  • The “boxing the slipstream” exercise has been invented to practice all positions a pilot can reasonably get into
  • The aim is to perform a square box outside the slipstream, pausing at each corner
  • The instructor will release if the exercise leads to an unsafe situation

Aerotow launching is relatively safe compared to other launch methods. One of the biggest risks is that the glider climbs too high above the towplane. In Lesson 16 we already stressed how you should make sure you only adopt a slightly higher position. When a glider rises too high above the towplane (which is called a tug upset), the glider can swing up, slowing the towplane down and forcing it into a steep dive.

This unwanted manoeuvre is called a "slingshot" and it places the towplane in a very dangerous position, especially if it happens close to the ground. Don’t underestimate the risk of it happening, just two to three seconds of not paying attention can lead to a slingshot. In other words: keep a constant eye on the towplane and if you suddenly can’t see it anymore (because you’ve climbed too high): release immediately!

In Lesson 16, we also described how you can correct for a possible slack in the towrope, namely by using some sideslip to tighten it again or (if this doesn’t work sufficiently) by carefully using the airbrakes, which increases the drag. In that case you close the airbrakes just before the rope is tight. The exercise you will be doing in this lesson requires coordination between your instructor and the tug pilot. It should only be carried out at a safe height above the ground. The instructor will release as soon as the exercise leads to a potentially dangerous situation for the glider and/or the towplane.
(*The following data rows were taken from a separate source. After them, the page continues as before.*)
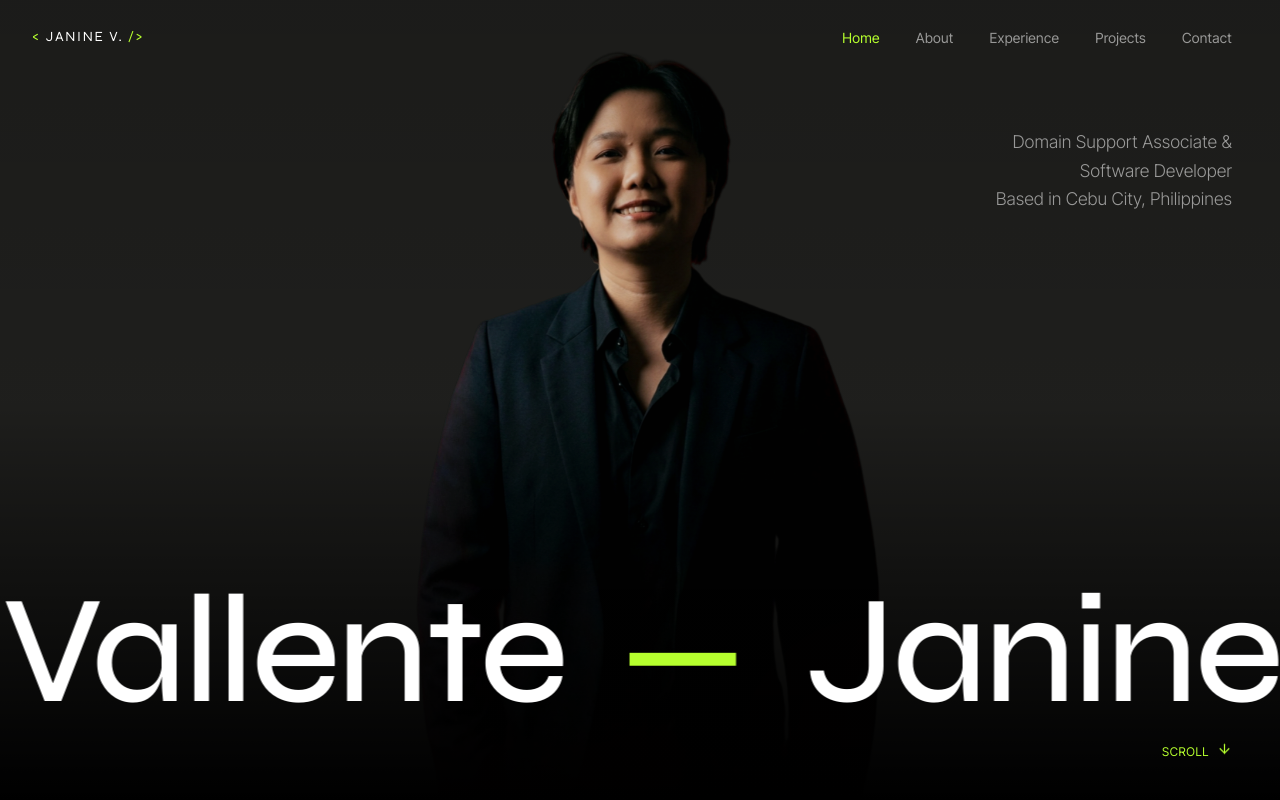
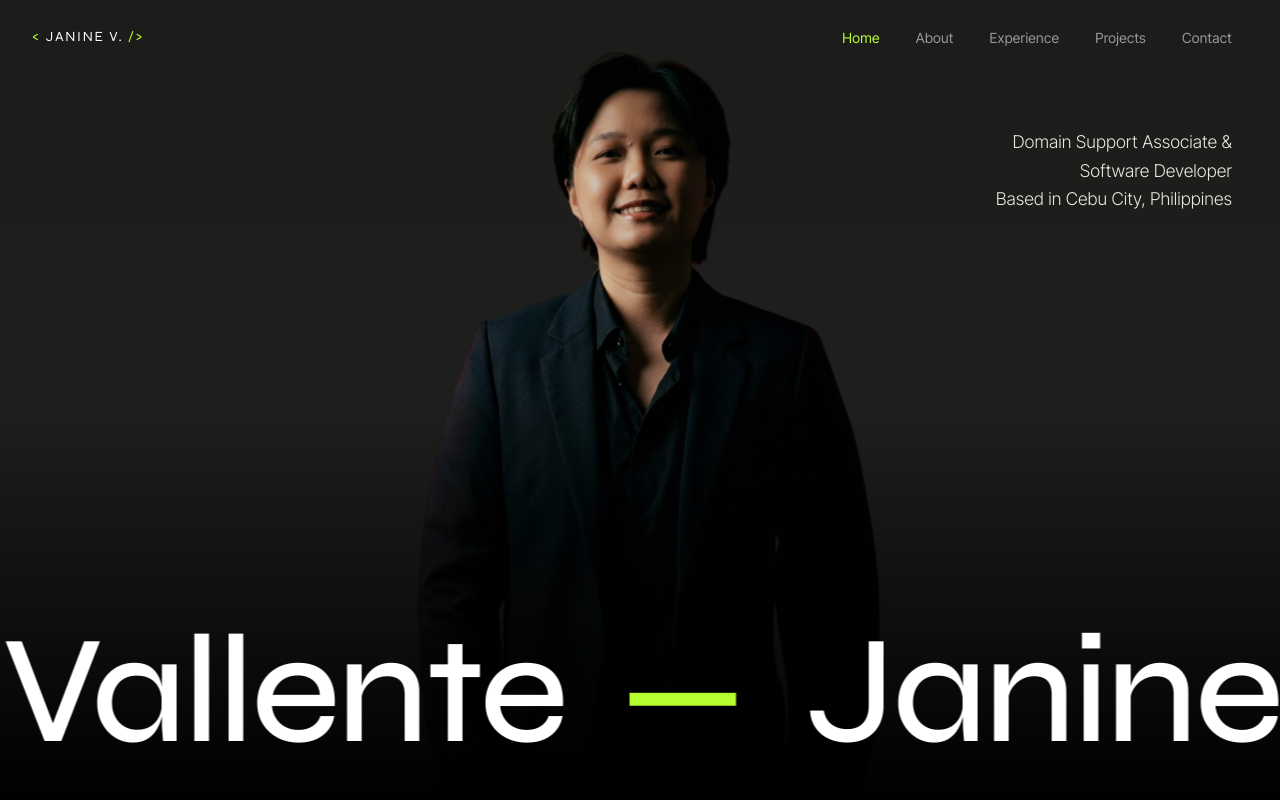
Before and after one commit to janinevallente/janinevallente-portfolio, a Next.js app: page / in a window 1280 px wide. Shown: the top 800 px of the page. Built offline with nearby package versions, Linux system fonts and the light colour scheme.

Commit message:
enh: updated text color in Hero section and removed scroll cue

```diff
--- a/src/components/sections/Hero.tsx
+++ b/src/components/sections/Hero.tsx
@@ -45,7 +45,7 @@ export default function Hero() {
               </span>
             </div> */}
 
-            <p className="font-body font-light leading-relaxed text-[clamp(0.9rem,1.5vw,1.1rem)] text-white/55 text-right">
+            <p className="font-body font-light leading-relaxed text-[clamp(0.9rem,1.5vw,1.1rem)] text-chalk/95 text-right">
               Domain Support Associate & <br/>
               Software Developer <br />
               Based in Cebu City, Philippines
@@ -63,22 +63,6 @@ export default function Hero() {
         >
           <Marquee />
         </motion.div>
-
-        {/* Scroll cue */}
-        <motion.div
-          className="flex items-end justify-between px-8 md:px-12 mt-6"
-          initial={{ opacity: 0 }}
-          animate={{ opacity: 1 }}
-          transition={{ duration: 0.8, delay: 0.9 }}
-        >
-          <div />
-          <div className="hidden md:flex items-center gap-2 text-xs text-accent font-body tracking-wider uppercase">
-            Scroll
-            <div className="inline-block animate-bounce">
-              <ArrowDown size={15}/>
-            </div>
-          </div>
-        </motion.div>
       </div>
     </section>
   );
```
Boxing the slipstream
We start the exercise by descending through the slipstream until just below it, clear of the buffet (the towplane’s turbulent airflow). You now exert a slight downward pressure on the tail of the towplane, and the tug pilot will respond to the downward pull by lowering his or her pitch attitude. This will slightly change the direction of the slipstream. Re-establish your position by making a slight climb back to the slipstream, and descend to just below it. Flying just below the slipstream of the towplane is called the low tow position. Some countries (for example Australia) prefer the low towing position as this reduces the risk of a tug upset.
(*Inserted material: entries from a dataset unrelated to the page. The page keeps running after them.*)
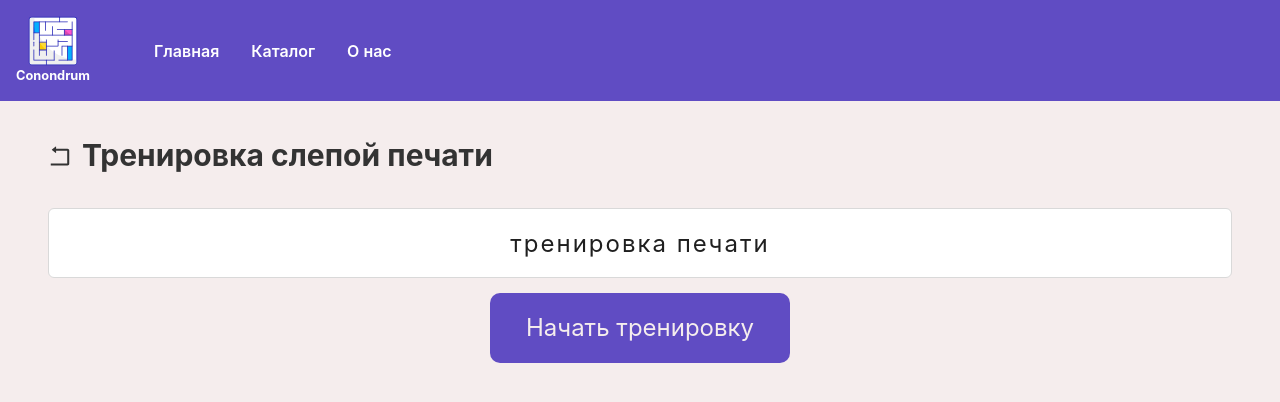
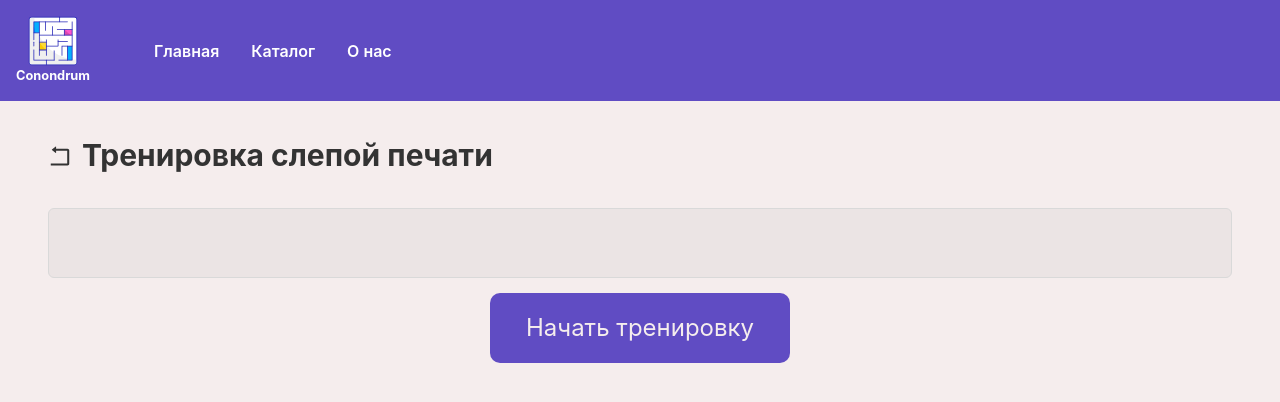
Before and after one commit to Rugnus/conundrum, a React (Vite) app: page /blind-type in a window 1280 px wide. Shown: the top 402 px of the page. Built offline with nearby package versions, Linux system fonts and the light colour scheme.

Commit message:
add hande start button event. without timer and stats

```diff
--- a/src/features/BlindTypeTraining/BlindTypeTraining.tsx
+++ b/src/features/BlindTypeTraining/BlindTypeTraining.tsx
@@ -29,8 +29,9 @@ const SInputWrapper = styled.div`
 `;
 
 export const BlindTypeTraining: FC = () => {
-  const [userInput, setUserInput] = useState<string>("тренировка печати");
+  const [userInput, setUserInput] = useState<string>("");
   const inputRef = useRef<HTMLInputElement>(null);
+  const [isInputDisabled, setIsInputDisabled] = useState<boolean>(true);
 
   useEffect(() => {
     inputRef?.current?.focus();
@@ -67,13 +68,26 @@ export const BlindTypeTraining: FC = () => {
     }
   };
 
+  const handleStart = () => {
+    setIsInputDisabled(false);
+
+    handleRandomSentence()
+      .then(() => inputRef.current?.focus())
+      .catch((e) => console.log(e));
+  };
+
   return (
     <SBlindTypeTraining>
       <SInputWrapper>
-        <Input value={userInput} onKeyDown={handleKeyChange} readOnly />
+        <Input
+          value={userInput}
+          onKeyDown={handleKeyChange}
+          disabled={isInputDisabled}
+          ref={inputRef}
+          readOnly
+        />
       </SInputWrapper>
-
-      <Button title="Начать тренировку" />
+      <Button title="Начать тренировку" onClick={handleStart} />{" "}
     </SBlindTypeTraining>
   );
 };
```
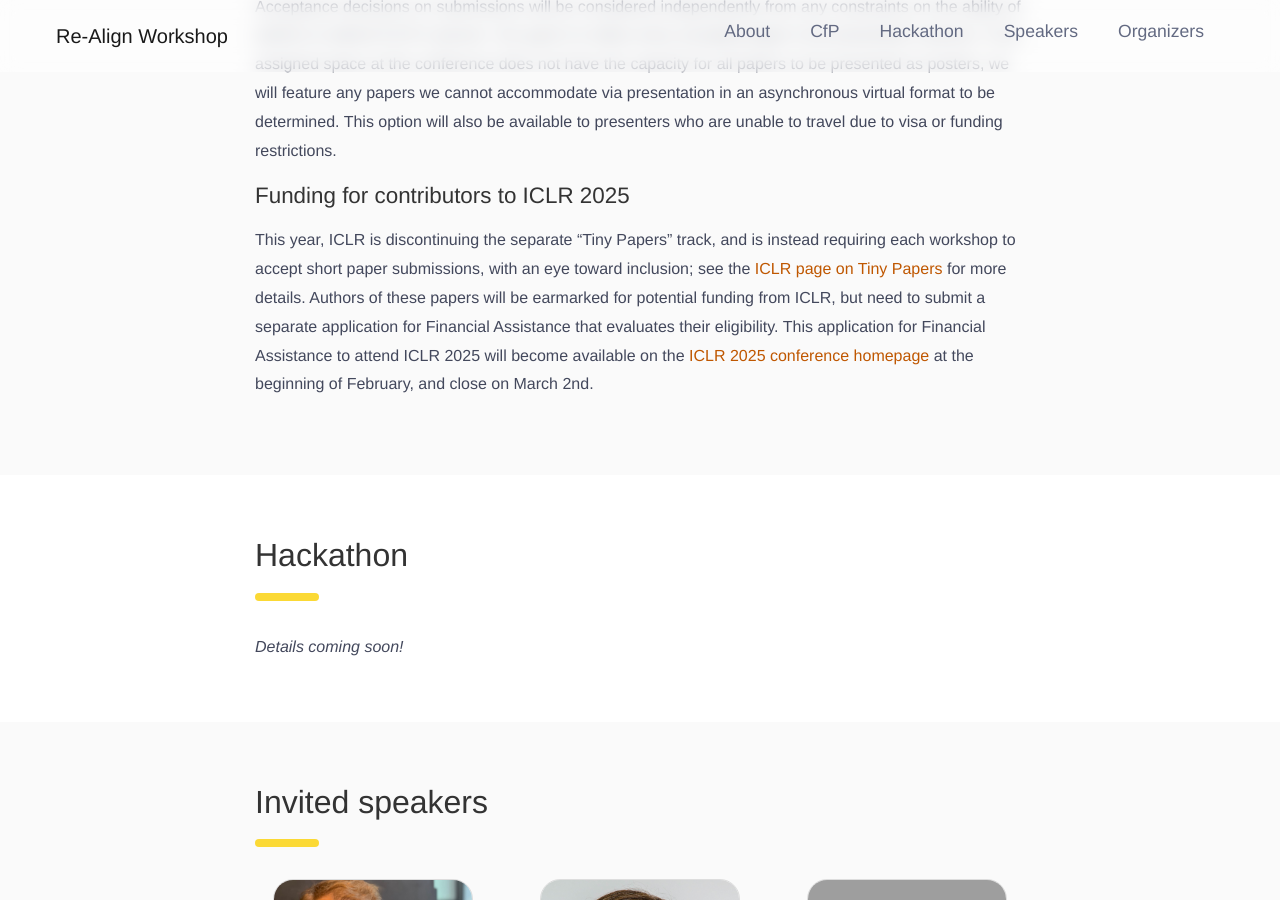
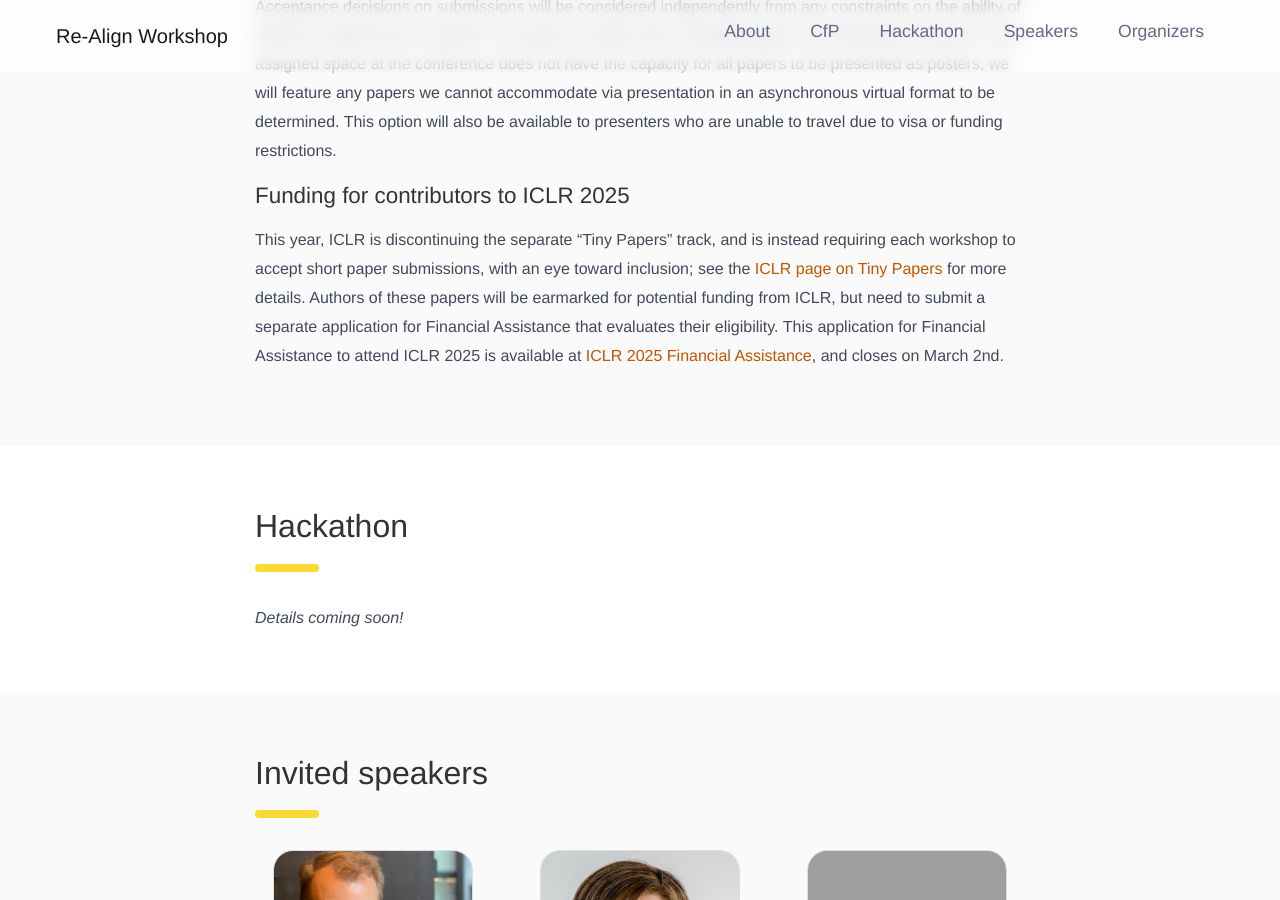
Before and after one commit to representational-alignment/representational-alignment.github.io, a Jekyll site: the page built from 2025/index.md, in a window 1280 px wide and 900 px high, scrolled down 4224 px. Built offline with Jekyll 4.4.1, drawn with Linux system fonts in a browser that asks for light colours; some of the changed text lies outside the part shown; grey boxes are pictures that could not be loaded.

Commit message:
formatting

```diff
--- a/2025/index.md
+++ b/2025/index.md
@@ -37,10 +37,9 @@ cfp:
         for more details. Authors of these papers will be earmarked for
         potential funding from ICLR, but need to submit a separate application
         for Financial Assistance that evaluates their eligibility. This
-        application for Financial Assistance to attend ICLR 2025 will become
-        available on the
-        [ICLR 2025 conference homepage](https://iclr.cc/Conferences/2025/)
-        at the beginning of February, and close on March 2nd.
+        application for Financial Assistance to attend ICLR 2025 is available at
+        [ICLR 2025 Financial Assistance](https://iclr.cc/Conferences/2025/FinancialAssistance),
+        and closes on March 2nd.
 
 
 speakers:
@@ -85,9 +84,9 @@ organizers:
 
 news:
   - content: "Small deadline extension! The deadline for for contributed papers is now <b>Wednesday, February 5th, 2025</b>."
-  - content: "Announcing the workshop date: Monday, April 28th, 2025 (Day 2 of the ICLR Workshops)!"
+  - content: "Announcing the workshop date: <b>Monday, April 28th, 2025</b> (Day 2 of the ICLR Workshops)!"
   - content: The <a class="scroll-link" href="#cfp">call for contributed papers</a> at Re-Align 2025 is now live!
-  - content: The 2025 edition of Re-Align was accepted as a workshop at ICLR 2025!
+  - content: The 2025 edition of Re-Align was accepted as a workshop at <a class="https://iclr.cc/Conferences/2025/">ICLR 2025</a>!
 
 about: |
   Both natural and artificial intelligences form representations of the world that they use to reason, make decisions,
```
Now carefully move at least one wingspan sideways (left or right). Keep in mind that if you move too far sideways, you will start overtaking the towplane. Maintain the same sideways position and slowly climb back to the normal tow position. There shouldn't be a buffet if you're far enough away. As you slowly climb back to the normal vertical position, you may need some offset ailerons and rudder because the towrope will pull you back to the center. After a pause and while keeping the towplane on the horizon, now let the glider be pulled back into line with its wings level by the towrope. Complete the box in the opposite direction if there is time left.